## What you need to do
Search the data for the word "navbar" and copy every line that contains it.

[Front-end code edit data]
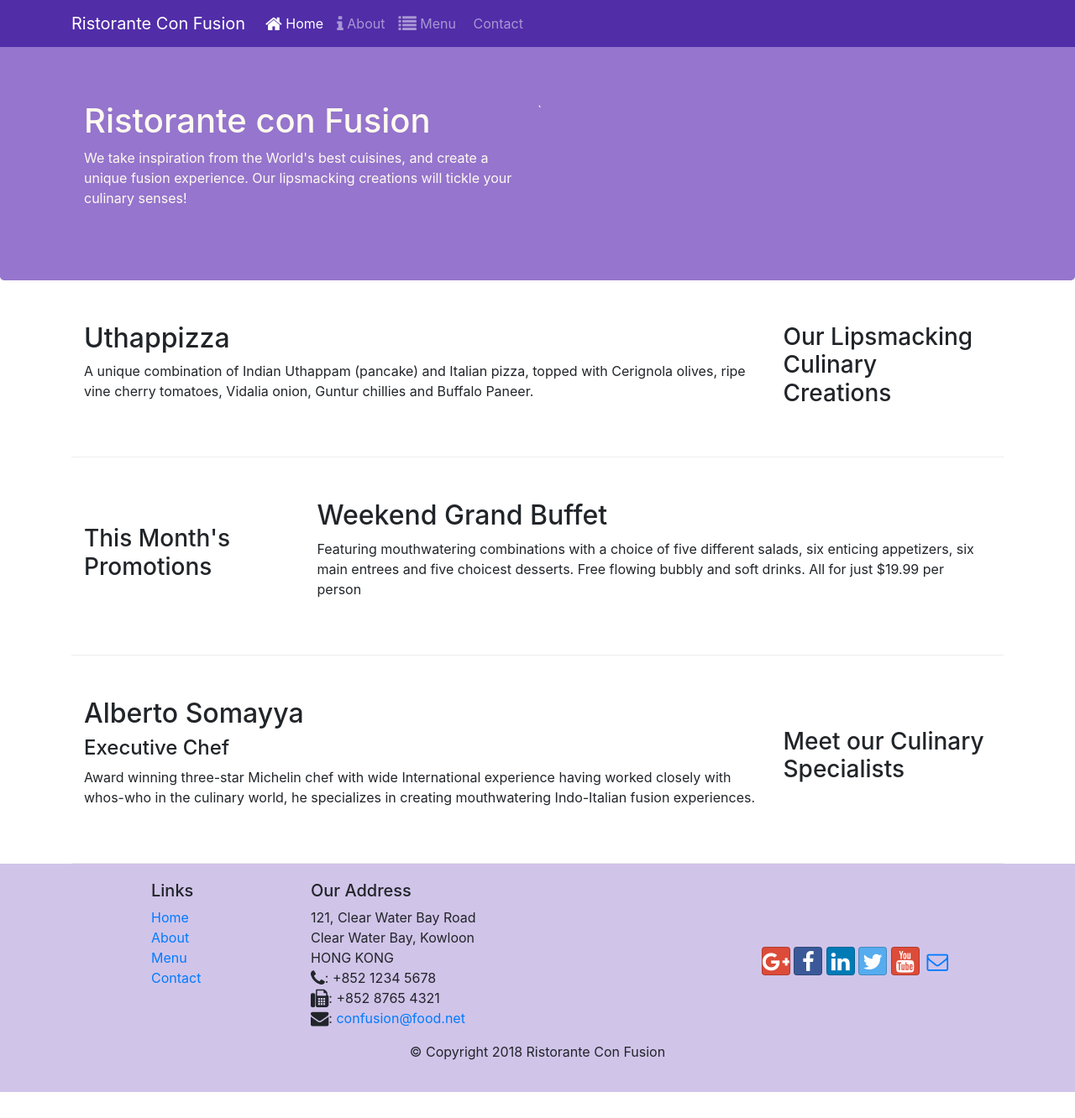
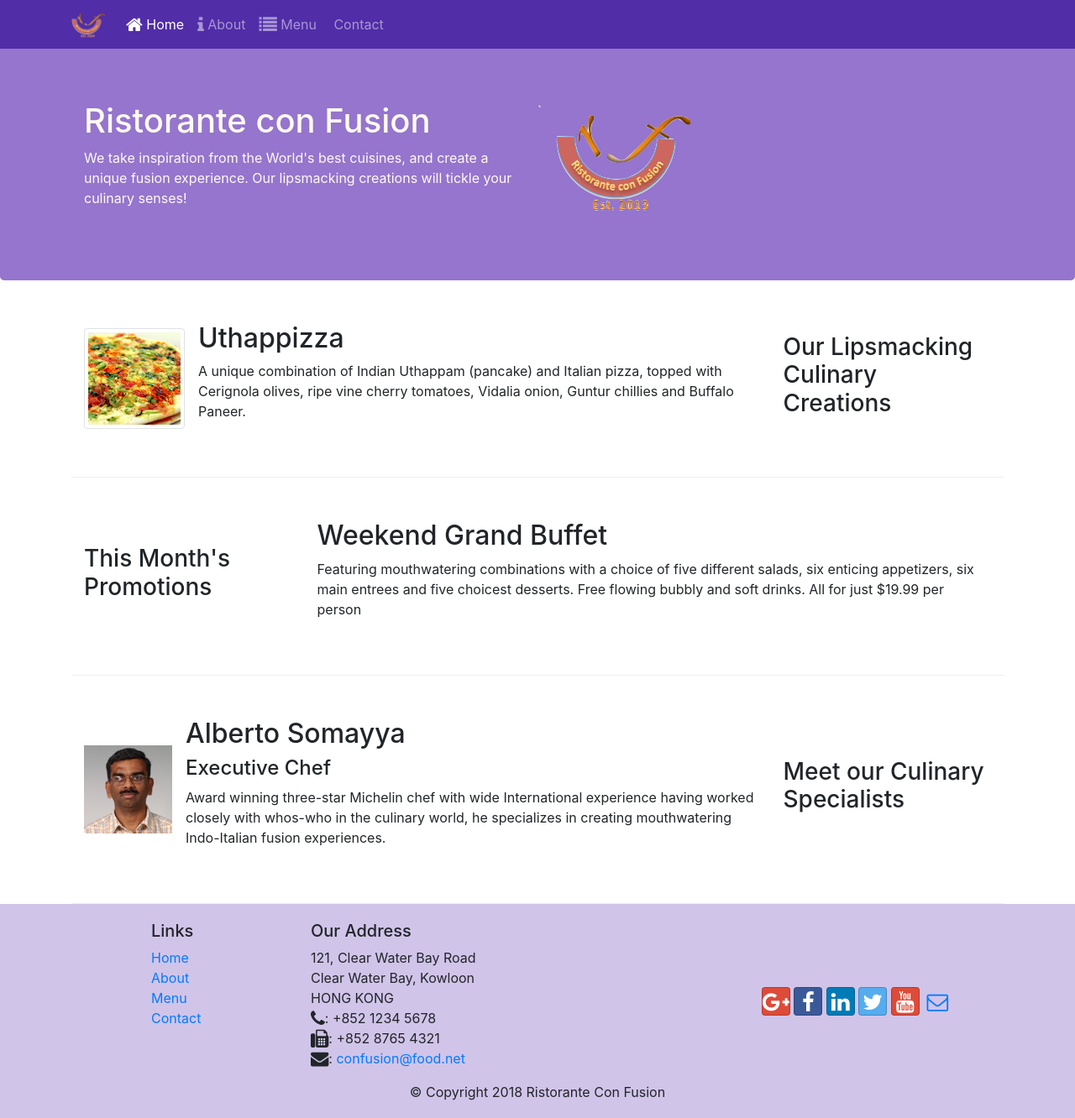
Before and after one commit to thevanshjain/img-and-media, a website: page index.html in a window 1280 px wide. Shown: the whole page at 84% size. Before the commit the page ends 1301 px from the top, so only its background shows below. Drawn offline with nearby package versions, Linux system fonts and the light colour scheme; some icons are missing.

Commit message:
img and media

```diff
--- a/index.html
+++ b/index.html
@@ -22,7 +22,7 @@
             <button class="navbar-toggler" type="button" data-toggle="collapse" data-target="#Navbar">
                 <span class="navbar-toggler-icon"></span>
             </button>
-           <a class="navbar-brand" href="#">Ristorante Con Fusion</a>
+           <a class="navbar-brand" href="#"><img src="img/logo.png" height="30" width="41"></a>
              <div class="collapse navbar-collapse" id="Navbar">
                 <ul class="navbar-nav mr-auto">
                     <li class="nav-item active"><a class="nav-link" href="#"><span class="fa fa-home fa-lg"></span> Home</a></li>
@@ -42,7 +42,8 @@
                     <h1>Ristorante con Fusion</h1>
                     <p>We take inspiration from the World's best cuisines, and create a unique fusion experience. Our lipsmacking creations will tickle your culinary senses!</p>
                 </div>`
-                <div class="col-12 col-sm">
+                <div class="col-12 col-sm align-self-center">
+                    <img src="img/logo.png" class="img-fluid">
                 </div>
             </div>
         </div>
@@ -54,9 +55,14 @@
                 <h3>Our Lipsmacking Culinary Creations</h3>
             </div>
             <div class="col col-sm order-sm-first col-md">
-                <h2>Uthappizza</h2>
-                <p>A unique combination of Indian Uthappam (pancake) and Italian pizza, topped with Cerignola olives, ripe vine cherry tomatoes, Vidalia onion, Guntur chillies and Buffalo Paneer.</p>
-            </div>
+            	<div class="media">
+                	<img class="d-flex mr-3 img-thumbnail align-self-center" src="img/uthappizza.png" alt="uthappizza">
+                	<div class="media-body">
+                		<h2 class="mt-0">Uthappizza</h2>
+                		<p class="d-none d-sm-block">A unique combination of Indian Uthappam (pancake) and Italian pizza, topped with Cerignola olives, ripe vine cherry tomatoes, Vidalia onion, Guntur chillies and Buffalo Paneer.</p>
+            		</div>
+            	</div>
+        	</div>
         </div>
 
 
@@ -76,9 +82,14 @@
             </div>
             <div class="col col-sm order-sm-first
              col-md">
-                <h2>Alberto Somayya</h2>
-                <h4>Executive Chef</h4>
-                <p>Award winning three-star Michelin chef with wide International experience having worked closely with whos-who in the culinary world, he specializes in creating mouthwatering Indo-Italian fusion experiences. </p>
+           		<div class="media">
+             		<img class="d-flex mr-3 img  align-self-center" src="img/alberto.png" alt="alberto">
+         	    	<div class="media-body">
+         		       <h2 class="mt-0">Alberto Somayya</h2>
+            		    <h4>Executive Chef</h4>
+                		<p class="d-none d-sm-block">Award winning three-star Michelin chef with wide International experience having worked closely with whos-who in the culinary world, he specializes in creating mouthwatering Indo-Italian fusion experiences. </p>
+            		</div>
+        		</div>
             </div>
         </div>
     </div>
```
Also changed, not shown: aboutus.html (+3 -2 lines), contactus.html (+3 -2 lines), img/alberto.png (added), img/buffet.png (added), img/logo.png (added), img/uthappizza.png (added), 2 other files.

## Expected output
             <button class="navbar-toggler" type="button" data-toggle="collapse" data-target="#Navbar">
                 <span class="navbar-toggler-icon"></span>
-           <a class="navbar-brand" href="#">Ristorante Con Fusion</a>
+           <a class="navbar-brand" href="#"><img src="img/logo.png" height="30" width="41"></a>
              <div class="collapse navbar-collapse" id="Navbar">
                 <ul class="navbar-nav mr-auto">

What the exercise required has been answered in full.